Joseph Joseph GoEat lunchbox


Blue and black roasting tray on white background

12. Roasting tray 

Less costly than you might imagine, a decent roasting tin comes in handy for a multitude of different recipes from a Sunday roast to a sweet traybake. This Lakeland pan has many positive features, including a non-stick surface, pouring lip for cooking juices and a generous capacity – essential when cooking for a group.

Lakeland large roasting tin with pouring lip. Buy now (£12.99)

Memphis mug with the letter g
13. Mug

Caffeinated drinks are a mainstay of student life. One way to avoid ever losing your favourite mug without resorting to territorial post-it notes? Get one marked with your initial. 

Oli & Zo Memphis-style geometric initial mug. Buy now from Not on the High Street (£14)

Mini fridge with bottle top design

14. Mini fridge

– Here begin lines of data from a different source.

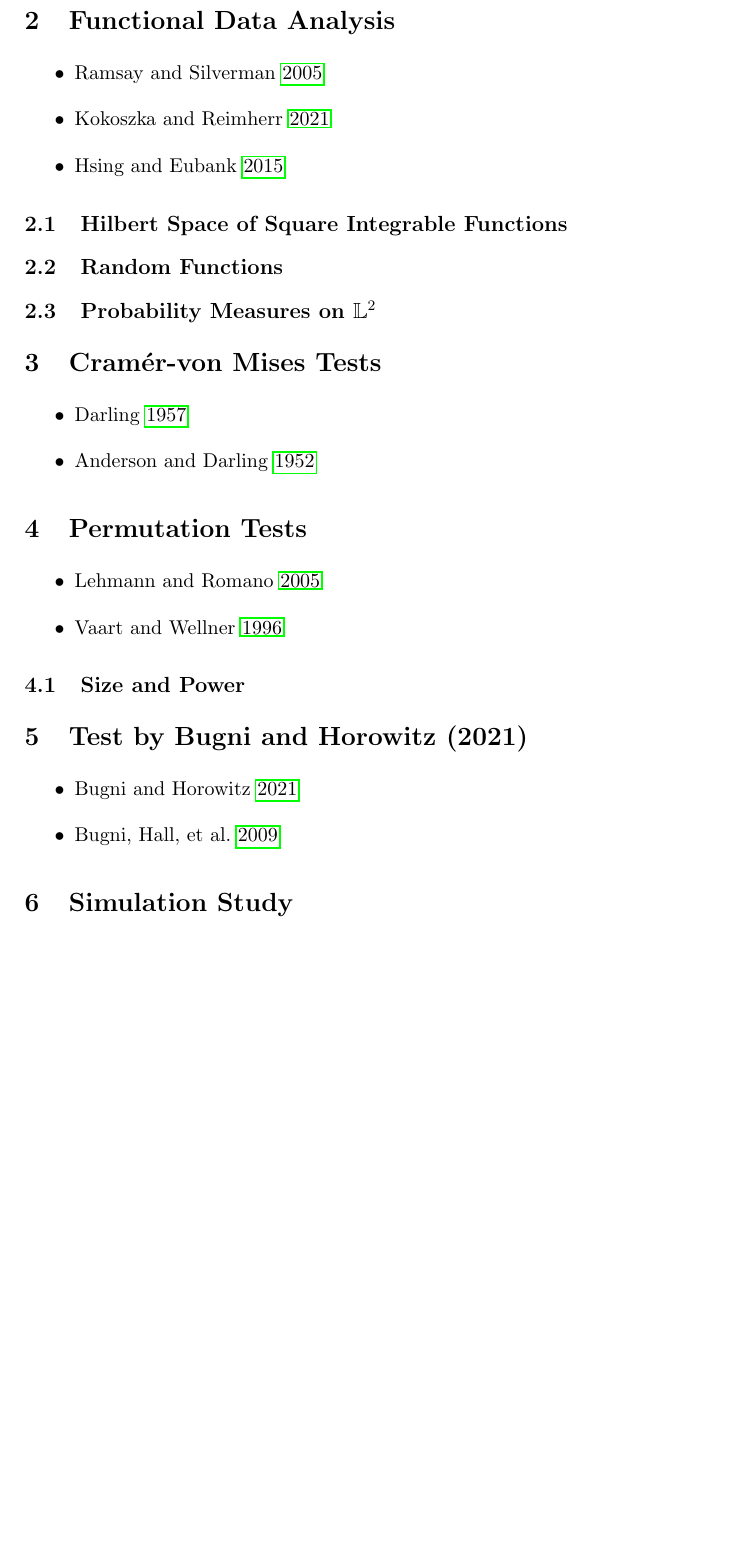
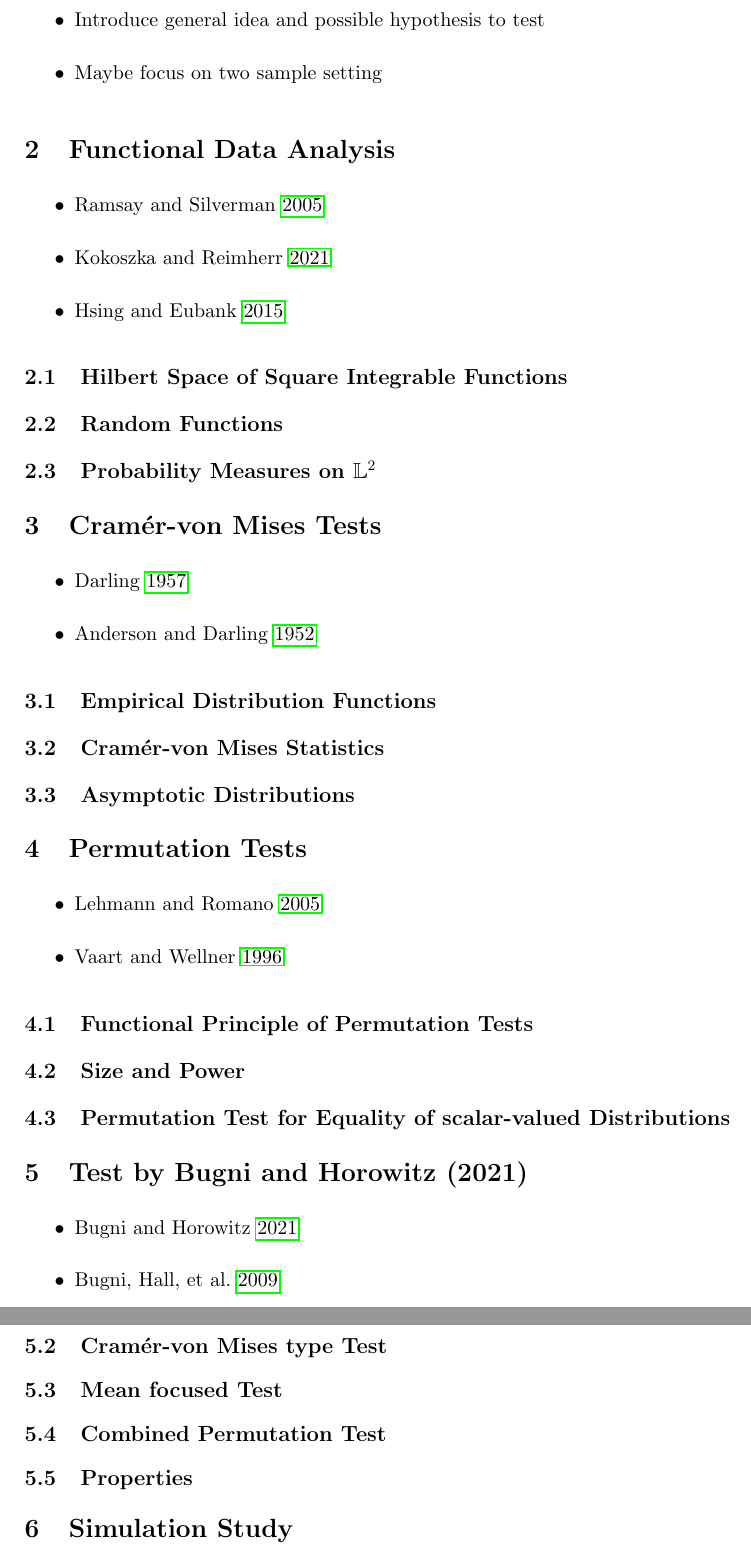
Before and after one commit to JakobJuergens/Masters_Thesis, a LaTeX thesis (LaTeX/master_thesis.tex): part of page 3 of 5 before the commit and two parts of pages 3 and 4 of 7 after it, the two joined at a grey line, cut at the place of the change, the shorter picture padded with empty space. Compiled offline with pdfLaTeX.

Commit message:
More Structure

```diff
--- a/LaTeX/master_thesis.tex
+++ b/LaTeX/master_thesis.tex
@@ -13,7 +13,7 @@
 \usepackage[font=small,skip=2pt]{caption}
 \usepackage[
 backend=biber,
-style=authoryear-comp,
+style=authoryear,
 ]{biblatex}
 
 
@@ -60,6 +60,10 @@ style=authoryear-comp,
 	\pagenumbering{arabic}
 
 	\section{Introduction}
+		\begin{itemize}
+			\item Introduce general idea and possible hypothesis to test
+			\item Maybe focus on two sample setting
+		\end{itemize}
 
 	\section{Functional Data Analysis}
 		\begin{itemize}
@@ -80,19 +84,39 @@ style=authoryear-comp,
 			\item \cite{anderson_asymptotic_1952}
 		\end{itemize}
 
+		\subsection{Empirical Distribution Functions}
+
+		\subsection{Cram\'{e}r-von Mises Statistics}
+
+		\subsection{Asymptotic Distributions}
+
 	\section{Permutation Tests}
 		\begin{itemize}
 			\item \cite{lehmann_testing_2005}
 			\item \cite{van_der_vaart_weak_1996}
 		\end{itemize}
 
+		\subsection{Functional Principle of Permutation Tests}
+
 		\subsection{Size and Power}
+
+		\subsection{Permutation Test for Equality of scalar-valued Distributions}
 
 	\section{Test by Bugni and Horowitz (2021)}
 		\begin{itemize}
 			\item \cite{bugni_permutation_2021}
 			\item \cite{bugni_goodness--fit_2009}
 		\end{itemize}
+
+		\subsection{Nullhypothesis}
+
+		\subsection{Cram\'{e}r-von Mises type Test}
+
+		\subsection{Mean focused Test}
+
+		\subsection{Combined Permutation Test}
+
+		\subsection{Properties}
 
 	\section{Simulation Study}
 
```
Also changed, not shown: LaTeX/thesis_bibliography.bib (+0 -14 lines), LaTeX/master_thesis.bbl, LaTeX/master_thesis.pdf, LaTeX/master_thesis.tex (3 more changed lines), 7 other files.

Fellow students stealing your milk is a common gripe for freshers. A personal fridge in your room will prevent any crimes against refrigerated goods. This playful design featuring colourful bottle tops is a nod to a drink particularly popular with students, although for a more muted finish, check out our mini fridge reviews and find eight other recommendations at various price points.

Kuhla mini fridge 


More student-friendly product reviews

Best hand blenders
Best food storage containers
Best kitchen gadgets under £10
Best reusable water bottles
10 gadgets to save you money in the kitchen

Student recipes and guides

7 healthy student recipes
Basic recipes for your first year as a student
10 vegan student recipes
10 vegetarian student recipes
Essential recipes for university
Our best ever student recipes
Cheap and healthy recipes

What kitchen equipment could you not live without at university? Leave a comment below...

This review was last updated in September 2019. If you have any questions, suggestions for future reviews or spot anything that has changed in price or availability please get in touch at goodfoodwebsite@immediate.co.uk.

Comments, questions and tips

Sign in or create your My Good Food account to join the discussion.
12th Nov, 2015
I'd suggest ditching the slow-cooker for a combined electric pressure cooker and slow-cooker (you can also saute with the lid off so it's also a large saucepan) - there are various models (I have an Instant Pot IP-Duo60 6 litre) ranging from basic to ones with timer and presets for specific foods (e.g. soup, stew, stock, poultry, chilli). They tend to come with a steamer basker and/or a trivet so you can use it as a steamer too (and store them inside when not in use). Having multi-purpose kit saves space and is usually cheaper than buying the appliances separately. You can also buy multi-cookers that slow-cook, cook rice, steam etc. but don't pressure cook; I had one as a student - handy in a tiny space.
Nishrin Rieza
28th Jan, 2015
nice tips. And I also agree with Daisy@Cheaperseeker. Too many utensils.
16th Sep, 2014
Agree with Daisy@Cheaperseeker - loads of cutlery - I did buy new in first year but it's better to just buy a load from the charity shop as you are never going to leave with your full set. Paper/Plastic bowls - if you are considering feeding a crowd, no-one wants to get stuck washing up or having to serve chili from mugs... 2 Saucepans, again if you can find some in decent condition in a charity shop or on sale super cheap somewhere go for it, as chances are you will find at least one of them hidden in a cupboard, half full of food because someone came in at 3am and fancied pasta
Daisy@Cheaperseeker's picture
17th Apr, 2014
So many knives, forks and spoons.
27th Oct, 2013
I've got a 3L slow cooker and bought a plug-in timer for it. It's cheaper than forking out for a cooker with a built in timer and just as good.
20th Jun, 2013
Something I find to be crucial in the kitchen is a colander. Makes draining/rinsing things such as pasta (an obvious student staple) or salad much easier.
Be the first to ask a question about this recipe...Unsure about the cooking time or want to swap an ingredient? Ask us your questions and we’ll try and help you as soon as possible. Or if you want to offer a solution to another user’s question, feel free to get involved...
Be the first to suggest a tip for this recipe...Got your own twist on this recipe? Or do you have suggestions for possible swaps and additions? We’d love to hear your ideas.